**Exercise directions**
Pictures aside, each record should be reproduced exactly.

+ + + + + + +

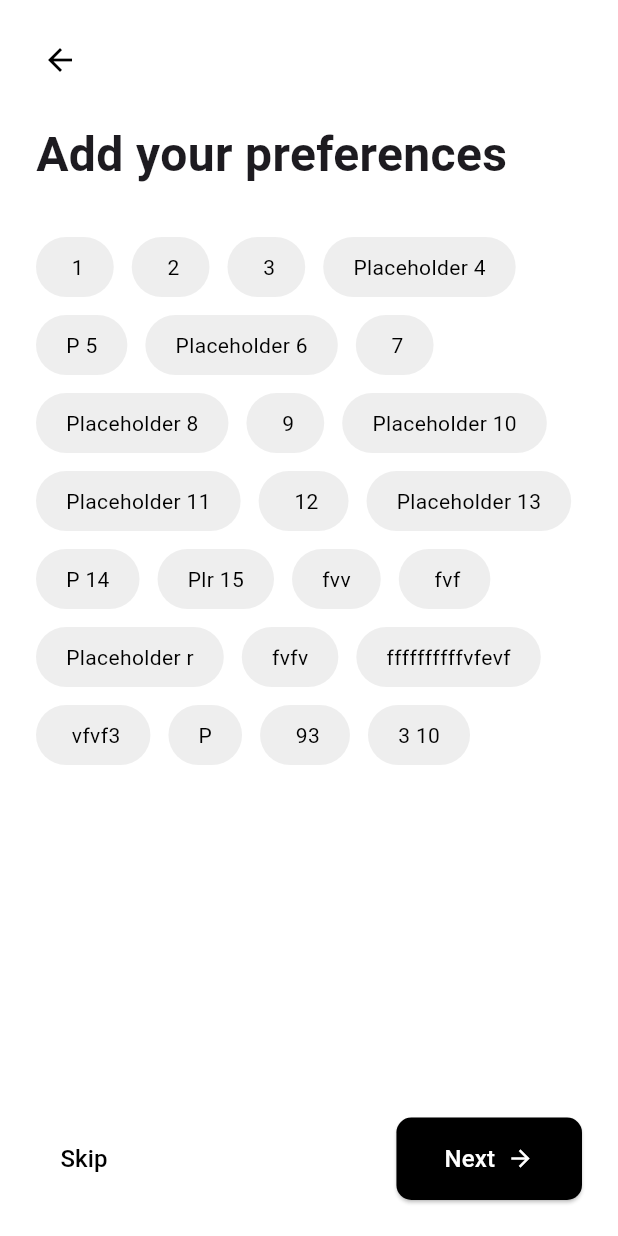
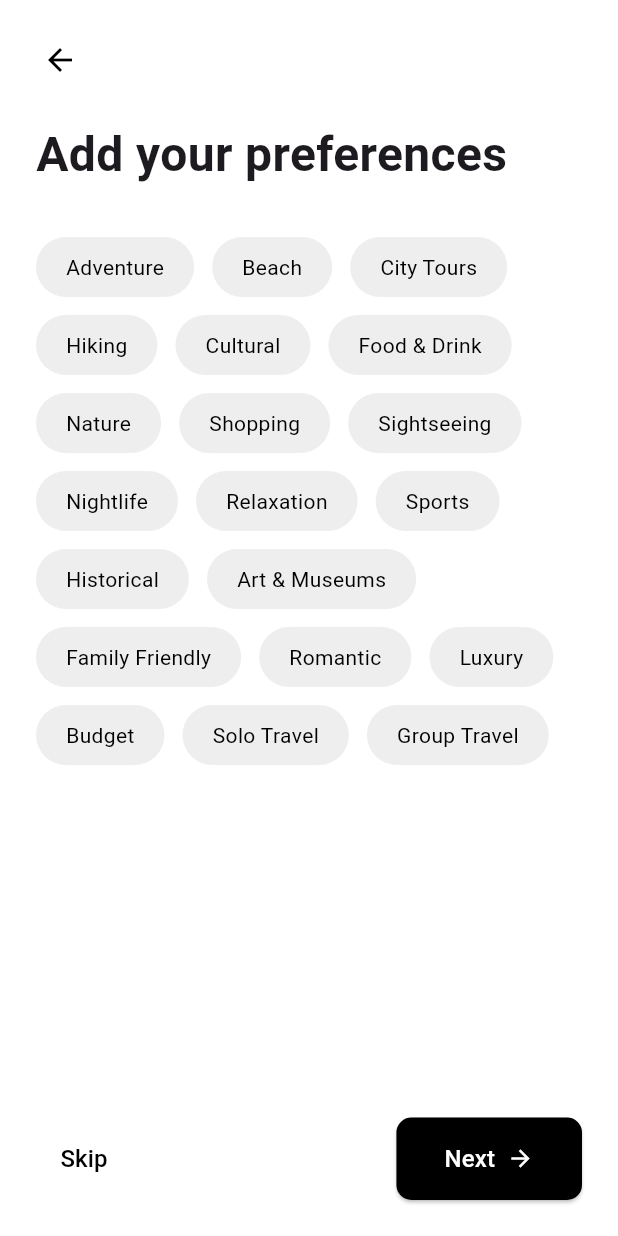
Before and after one commit to Odyssey-Pvt-Ltd/Odyssey, a Flutter app: the PreferencesScreen screen opened directly, on a phone screen of 412 x 824 dp. Run offline on Flutter 3.47's test engine with Material 3 defaults, Android fonts, the phone set to English and light mode, and no system bars; our stand-ins replace shared_preferences; accounts and stored records are empty.

Commit message:
final updates

```diff
--- a/frontend/lib/screens/preferences_screen.dart
+++ b/frontend/lib/screens/preferences_screen.dart
@@ -10,30 +10,26 @@ class PreferencesScreen extends StatefulWidget {
 class _PreferencesScreenState extends State<PreferencesScreen> {
   // Map to store the selection state of preferences
   Map<String, bool> preferences = {
-    ' 1': false,
-    ' 2': false,
-    ' 3': false,
-    'Placeholder 4': false,
-    'P 5': false,
-    'Placeholder 6': false,
-    ' 7': false,
-    'Placeholder 8': false,
-    ' 9': false,
-    'Placeholder 10': false,
-    'Placeholder 11': false,
-    ' 12': false,
-    'Placeholder 13': false,
-    'P 14': false,
-    'Plr 15': false,
-    'fvv': false,
-    ' fvf': false,
-    'Placeholder r': false,
-    'fvfv': false,
-    'ffffffffffvfevf': false,
-    ' vfvf3': false,
-    'P': false,
-    ' 93': false,
-    '3 10': false,
+    'Adventure': false,
+    'Beach': false,
+    'City Tours': false,
+    'Hiking': false,
+    'Cultural': false,
+    'Food & Drink': false,
+    'Nature': false,
+    'Shopping': false,
+    'Sightseeing': false,
+    'Nightlife': false,
+    'Relaxation': false,
+    'Sports': false,
+    'Historical': false,
+    'Art & Museums': false,
+    'Family Friendly': false,
+    'Romantic': false,
+    'Luxury': false,
+    'Budget': false,
+    'Solo Travel': false,
+    'Group Travel': false,
   };
 
   @override
@@ -50,7 +46,7 @@ class _PreferencesScreenState extends State<PreferencesScreen> {
               child: IconButton(
                 icon: const Icon(Icons.arrow_back, color: Colors.black),
                 onPressed: () {
-                  Navigator.pop(context);
+                  Navigator.pop(context); // Go back to the previous screen
                 },
               ),
             ),
@@ -85,9 +81,11 @@ class _PreferencesScreenState extends State<PreferencesScreen> {
               child: Row(
                 mainAxisAlignment: MainAxisAlignment.spaceBetween,
                 children: [
+                  // Skip Button
                   TextButton(
                     onPressed: () {
-                      Navigator.pushReplacementNamed(context, '/location_access');
+                      // Navigate to HomeScreen
+                      Navigator.pushReplacementNamed(context, '/home');
                     },
                     child: const Text(
                       'Skip',
@@ -97,16 +95,19 @@ class _PreferencesScreenState extends State<PreferencesScreen> {
                       ),
                     ),
                   ),
+                  // Next Button
                   ElevatedButton(
                     style: ElevatedButton.styleFrom(
                       backgroundColor: Colors.black,
-                      padding: const EdgeInsets.symmetric(horizontal: 32, vertical: 16),
+                      padding: const EdgeInsets.symmetric(
+                          horizontal: 32, vertical: 16),
                       shape: RoundedRectangleBorder(
                         borderRadius: BorderRadius.circular(10),
                       ),
                     ),
                     onPressed: () {
-                      Navigator.pushReplacementNamed(context, '/location_access');
+                      // Navigate to HomeScreen
+                      Navigator.pushReplacementNamed(context, '/home');
                     },
                     child: const Row(
                       mainAxisSize: MainAxisSize.min,
```
Also changed, not shown: frontend/lib/home_screen1.dart (deleted, +0 -46 lines), frontend/lib/main.dart (+50 -25 lines), frontend/lib/screens/home_screen1.dart (added, +117 -0 lines), frontend/lib/screens/location_access_screen.dart (+16 -26 lines), 1 other file.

+ + + + + + +

**Task response**
Before and after one commit to Odyssey-Pvt-Ltd/Odyssey, a Flutter app: the PreferencesScreen screen opened directly, on a phone screen of 412 x 824 dp. Run offline on Flutter 3.47's test engine with Material 3 defaults, Android fonts, the phone set to English and light mode, and no system bars; our stand-ins replace shared_preferences; accounts and stored records are empty.

Commit message:
final updates

```diff
--- a/frontend/lib/screens/preferences_screen.dart
+++ b/frontend/lib/screens/preferences_screen.dart
@@ -10,30 +10,26 @@ class PreferencesScreen extends StatefulWidget {
 class _PreferencesScreenState extends State<PreferencesScreen> {
   // Map to store the selection state of preferences
   Map<String, bool> preferences = {
-    ' 1': false,
-    ' 2': false,
-    ' 3': false,
-    'Placeholder 4': false,
-    'P 5': false,
-    'Placeholder 6': false,
-    ' 7': false,
-    'Placeholder 8': false,
-    ' 9': false,
-    'Placeholder 10': false,
-    'Placeholder 11': false,
-    ' 12': false,
-    'Placeholder 13': false,
-    'P 14': false,
-    'Plr 15': false,
-    'fvv': false,
-    ' fvf': false,
-    'Placeholder r': false,
-    'fvfv': false,
-    'ffffffffffvfevf': false,
-    ' vfvf3': false,
-    'P': false,
-    ' 93': false,
-    '3 10': false,
+    'Adventure': false,
+    'Beach': false,
+    'City Tours': false,
+    'Hiking': false,
+    'Cultural': false,
+    'Food & Drink': false,
+    'Nature': false,
+    'Shopping': false,
+    'Sightseeing': false,
+    'Nightlife': false,
+    'Relaxation': false,
+    'Sports': false,
+    'Historical': false,
+    'Art & Museums': false,
+    'Family Friendly': false,
+    'Romantic': false,
+    'Luxury': false,
+    'Budget': false,
+    'Solo Travel': false,
+    'Group Travel': false,
   };
 
   @override
@@ -50,7 +46,7 @@ class _PreferencesScreenState extends State<PreferencesScreen> {
               child: IconButton(
                 icon: const Icon(Icons.arrow_back, color: Colors.black),
                 onPressed: () {
-                  Navigator.pop(context);
+                  Navigator.pop(context); // Go back to the previous screen
                 },
               ),
             ),
@@ -85,9 +81,11 @@ class _PreferencesScreenState extends State<PreferencesScreen> {
               child: Row(
                 mainAxisAlignment: MainAxisAlignment.spaceBetween,
                 children: [
+                  // Skip Button
                   TextButton(
                     onPressed: () {
-                      Navigator.pushReplacementNamed(context, '/location_access');
+                      // Navigate to HomeScreen
+                      Navigator.pushReplacementNamed(context, '/home');
                     },
                     child: const Text(
                       'Skip',
@@ -97,16 +95,19 @@ class _PreferencesScreenState extends State<PreferencesScreen> {
                       ),
                     ),
                   ),
+                  // Next Button
                   ElevatedButton(
                     style: ElevatedButton.styleFrom(
                       backgroundColor: Colors.black,
-                      padding: const EdgeInsets.symmetric(horizontal: 32, vertical: 16),
+                      padding: const EdgeInsets.symmetric(
+                          horizontal: 32, vertical: 16),
                       shape: RoundedRectangleBorder(
                         borderRadius: BorderRadius.circular(10),
                       ),
                     ),
                     onPressed: () {
-                      Navigator.pushReplacementNamed(context, '/location_access');
+                      // Navigate to HomeScreen
+                      Navigator.pushReplacementNamed(context, '/home');
                     },
                     child: const Row(
                       mainAxisSize: MainAxisSize.min,
```
Also changed, not shown: frontend/lib/home_screen1.dart (deleted, +0 -46 lines), frontend/lib/main.dart (+50 -25 lines), frontend/lib/screens/home_screen1.dart (added, +117 -0 lines), frontend/lib/screens/location_access_screen.dart (+16 -26 lines), 1 other file.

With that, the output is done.